§ WHAT THE TASK REQUIRES
Report how many lines of the listing contain the string "polydat", with no other words.

§ SOURCE MATERIAL
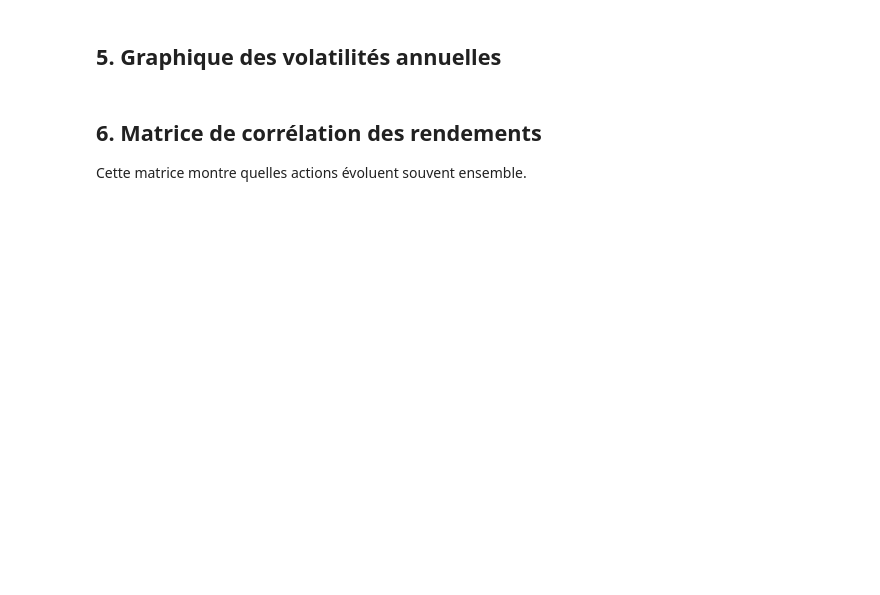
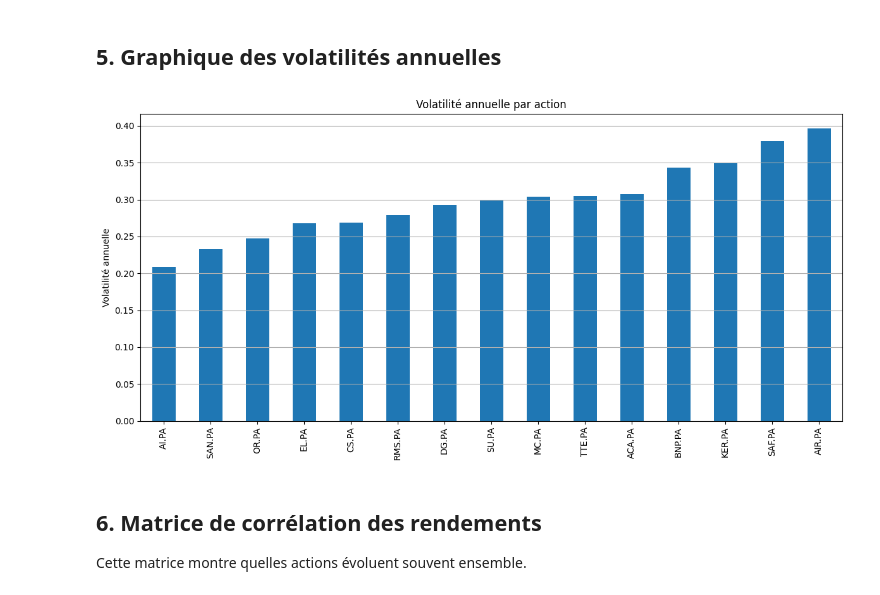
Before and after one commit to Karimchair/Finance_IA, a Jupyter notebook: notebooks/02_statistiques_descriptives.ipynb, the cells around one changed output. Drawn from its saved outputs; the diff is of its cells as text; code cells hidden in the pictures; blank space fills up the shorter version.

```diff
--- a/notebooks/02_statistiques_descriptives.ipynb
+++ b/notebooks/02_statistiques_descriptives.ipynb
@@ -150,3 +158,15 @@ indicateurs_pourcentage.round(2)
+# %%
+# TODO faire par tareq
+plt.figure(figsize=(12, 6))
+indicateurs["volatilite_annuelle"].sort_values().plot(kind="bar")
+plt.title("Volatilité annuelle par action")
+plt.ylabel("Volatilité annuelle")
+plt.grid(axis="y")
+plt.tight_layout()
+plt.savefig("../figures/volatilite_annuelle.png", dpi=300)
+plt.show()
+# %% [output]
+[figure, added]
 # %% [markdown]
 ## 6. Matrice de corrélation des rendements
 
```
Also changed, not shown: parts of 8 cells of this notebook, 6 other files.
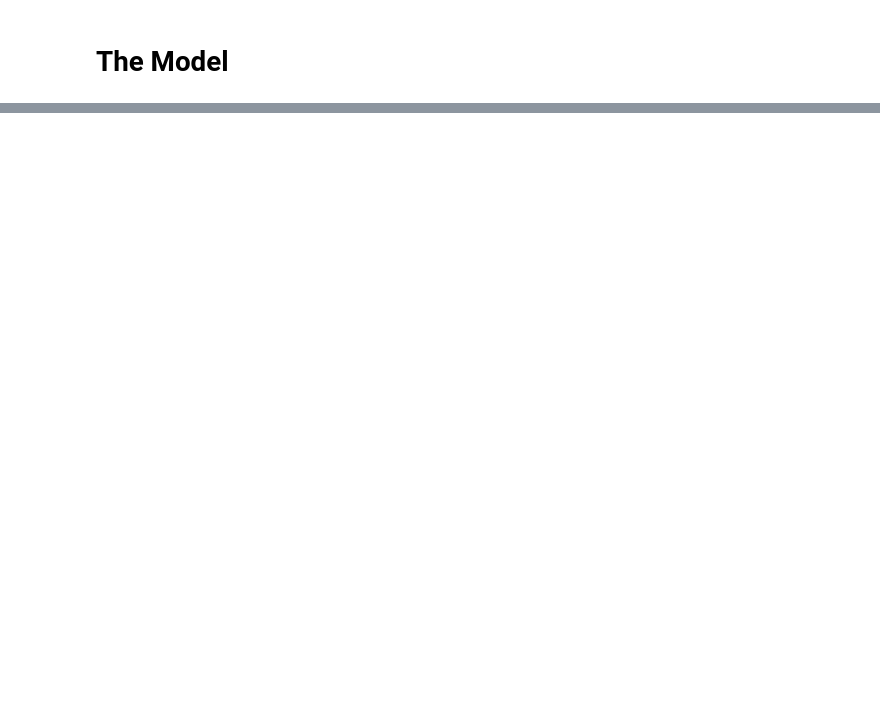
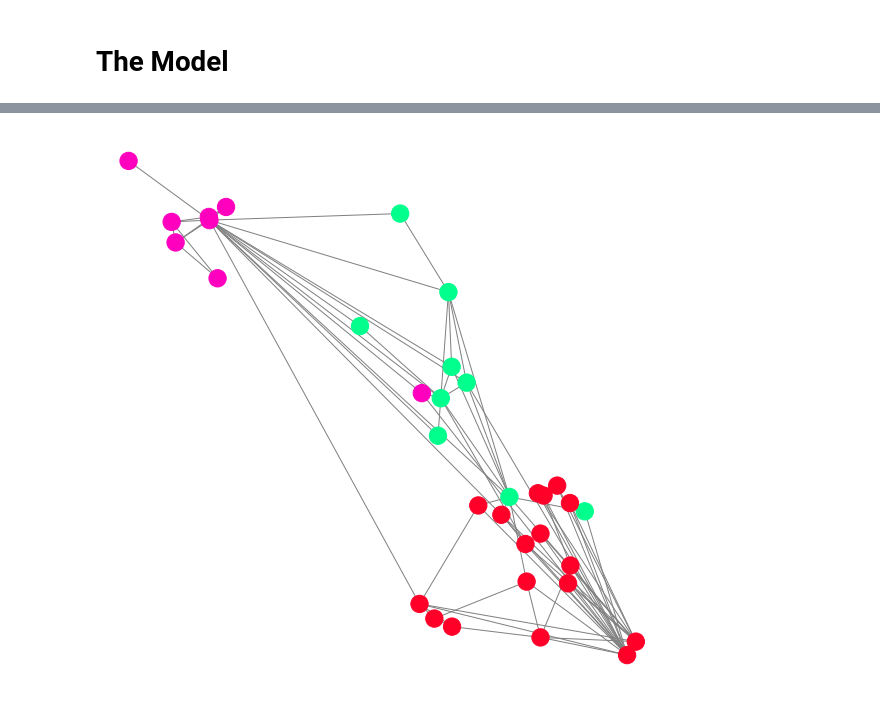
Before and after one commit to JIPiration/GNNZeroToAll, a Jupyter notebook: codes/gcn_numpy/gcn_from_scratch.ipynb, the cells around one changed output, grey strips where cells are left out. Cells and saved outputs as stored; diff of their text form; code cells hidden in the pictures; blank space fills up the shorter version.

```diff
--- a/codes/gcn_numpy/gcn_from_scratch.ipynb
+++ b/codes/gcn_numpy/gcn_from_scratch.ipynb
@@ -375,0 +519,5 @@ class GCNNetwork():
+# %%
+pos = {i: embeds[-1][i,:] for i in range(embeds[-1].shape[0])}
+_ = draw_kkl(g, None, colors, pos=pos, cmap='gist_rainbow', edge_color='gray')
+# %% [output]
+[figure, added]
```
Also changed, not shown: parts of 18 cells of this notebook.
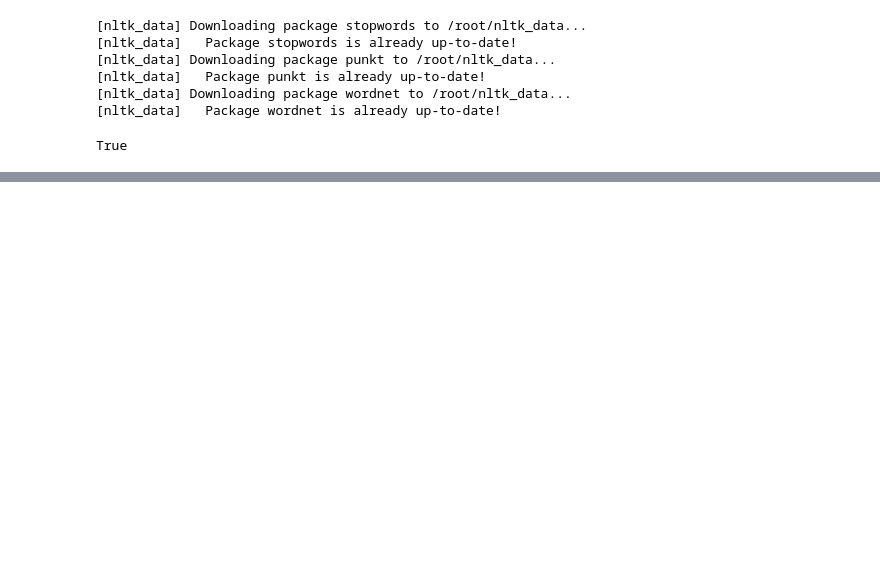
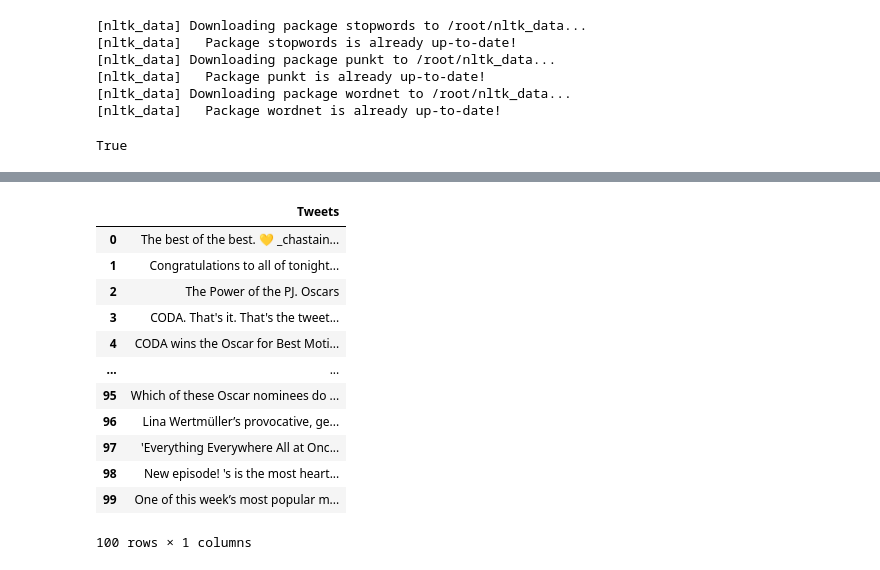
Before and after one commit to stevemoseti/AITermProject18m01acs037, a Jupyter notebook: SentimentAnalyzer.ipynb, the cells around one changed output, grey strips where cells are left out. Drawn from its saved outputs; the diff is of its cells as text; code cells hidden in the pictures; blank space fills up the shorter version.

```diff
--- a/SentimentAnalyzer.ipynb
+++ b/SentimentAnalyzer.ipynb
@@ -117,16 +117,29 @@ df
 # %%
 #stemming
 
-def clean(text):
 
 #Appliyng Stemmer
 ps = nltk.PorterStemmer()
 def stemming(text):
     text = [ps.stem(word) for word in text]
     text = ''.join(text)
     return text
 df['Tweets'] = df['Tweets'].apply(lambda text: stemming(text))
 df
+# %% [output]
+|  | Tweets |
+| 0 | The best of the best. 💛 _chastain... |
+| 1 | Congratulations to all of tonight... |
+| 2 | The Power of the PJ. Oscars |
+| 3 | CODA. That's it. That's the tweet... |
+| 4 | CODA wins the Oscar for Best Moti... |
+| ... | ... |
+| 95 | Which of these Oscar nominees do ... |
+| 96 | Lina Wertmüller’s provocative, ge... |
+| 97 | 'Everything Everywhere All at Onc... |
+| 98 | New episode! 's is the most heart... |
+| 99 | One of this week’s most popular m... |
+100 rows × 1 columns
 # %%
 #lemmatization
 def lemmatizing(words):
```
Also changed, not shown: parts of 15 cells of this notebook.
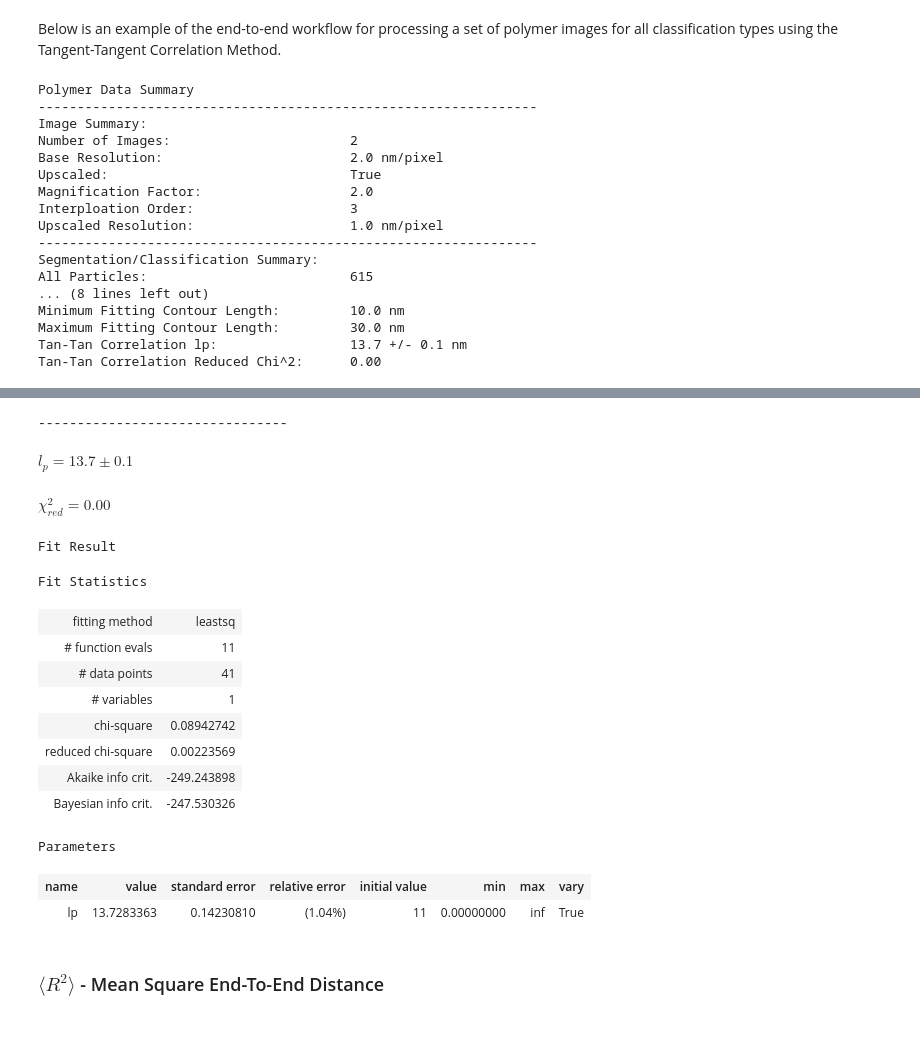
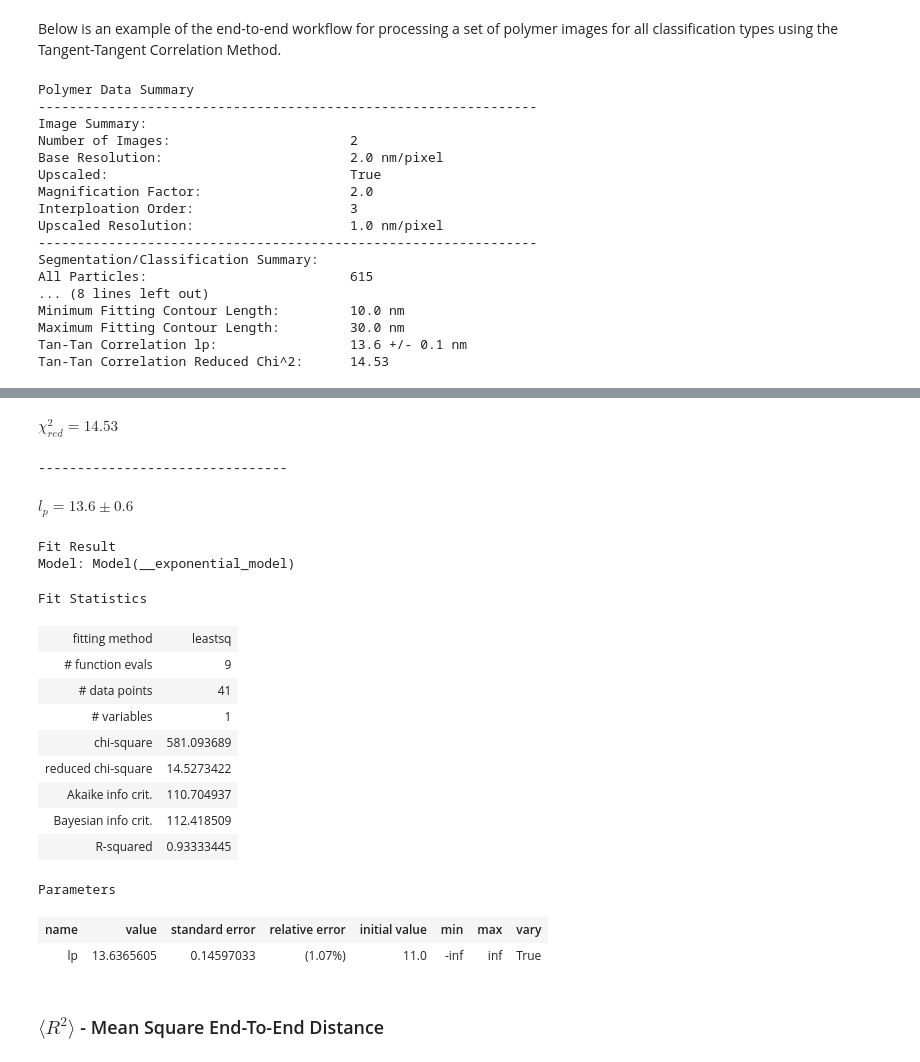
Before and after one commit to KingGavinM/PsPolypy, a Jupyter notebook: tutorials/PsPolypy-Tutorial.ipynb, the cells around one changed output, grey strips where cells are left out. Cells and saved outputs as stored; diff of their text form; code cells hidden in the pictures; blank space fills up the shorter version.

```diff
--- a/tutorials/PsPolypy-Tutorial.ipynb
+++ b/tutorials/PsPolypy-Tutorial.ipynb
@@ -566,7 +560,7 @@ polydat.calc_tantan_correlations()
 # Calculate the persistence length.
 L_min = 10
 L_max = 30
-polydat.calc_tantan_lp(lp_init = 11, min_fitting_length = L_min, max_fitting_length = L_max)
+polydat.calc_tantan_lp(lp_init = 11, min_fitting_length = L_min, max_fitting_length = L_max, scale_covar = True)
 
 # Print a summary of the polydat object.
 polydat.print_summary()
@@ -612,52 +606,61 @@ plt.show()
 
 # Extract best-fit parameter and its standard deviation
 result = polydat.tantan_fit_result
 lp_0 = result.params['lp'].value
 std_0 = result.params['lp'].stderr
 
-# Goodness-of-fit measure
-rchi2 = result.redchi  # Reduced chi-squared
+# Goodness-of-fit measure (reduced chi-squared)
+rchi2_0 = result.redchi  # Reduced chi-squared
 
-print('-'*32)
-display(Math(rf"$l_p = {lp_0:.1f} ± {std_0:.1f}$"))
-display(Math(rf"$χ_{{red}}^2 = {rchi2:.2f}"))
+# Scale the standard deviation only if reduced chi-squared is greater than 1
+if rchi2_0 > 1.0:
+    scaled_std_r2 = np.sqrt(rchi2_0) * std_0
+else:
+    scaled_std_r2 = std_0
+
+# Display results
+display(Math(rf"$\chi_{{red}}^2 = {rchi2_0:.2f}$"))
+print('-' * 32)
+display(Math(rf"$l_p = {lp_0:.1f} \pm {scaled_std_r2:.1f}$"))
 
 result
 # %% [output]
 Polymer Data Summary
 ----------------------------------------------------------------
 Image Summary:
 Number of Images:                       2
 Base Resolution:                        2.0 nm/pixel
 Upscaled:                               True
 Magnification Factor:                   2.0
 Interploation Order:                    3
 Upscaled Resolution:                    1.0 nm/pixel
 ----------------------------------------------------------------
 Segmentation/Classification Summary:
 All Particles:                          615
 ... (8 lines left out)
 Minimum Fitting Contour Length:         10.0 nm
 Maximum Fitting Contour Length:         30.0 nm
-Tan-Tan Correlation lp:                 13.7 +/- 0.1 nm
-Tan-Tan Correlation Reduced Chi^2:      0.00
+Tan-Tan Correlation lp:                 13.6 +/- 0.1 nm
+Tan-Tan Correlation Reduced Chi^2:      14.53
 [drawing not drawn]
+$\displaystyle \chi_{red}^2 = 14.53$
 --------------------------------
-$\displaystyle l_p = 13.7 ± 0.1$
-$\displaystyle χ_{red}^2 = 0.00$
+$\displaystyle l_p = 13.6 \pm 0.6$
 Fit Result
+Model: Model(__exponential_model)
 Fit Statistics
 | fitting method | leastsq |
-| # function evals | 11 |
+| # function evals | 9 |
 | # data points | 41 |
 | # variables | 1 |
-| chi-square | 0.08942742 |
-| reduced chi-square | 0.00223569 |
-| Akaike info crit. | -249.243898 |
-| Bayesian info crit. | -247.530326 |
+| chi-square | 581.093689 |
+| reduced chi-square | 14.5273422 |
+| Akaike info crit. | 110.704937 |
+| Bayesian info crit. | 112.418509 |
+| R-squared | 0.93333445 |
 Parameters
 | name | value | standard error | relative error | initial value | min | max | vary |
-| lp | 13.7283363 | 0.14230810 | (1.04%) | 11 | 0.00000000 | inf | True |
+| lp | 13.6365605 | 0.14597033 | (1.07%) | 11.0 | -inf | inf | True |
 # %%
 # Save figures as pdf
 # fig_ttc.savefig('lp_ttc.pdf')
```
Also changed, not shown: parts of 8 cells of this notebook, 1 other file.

§ EXERCISE ANSWER
6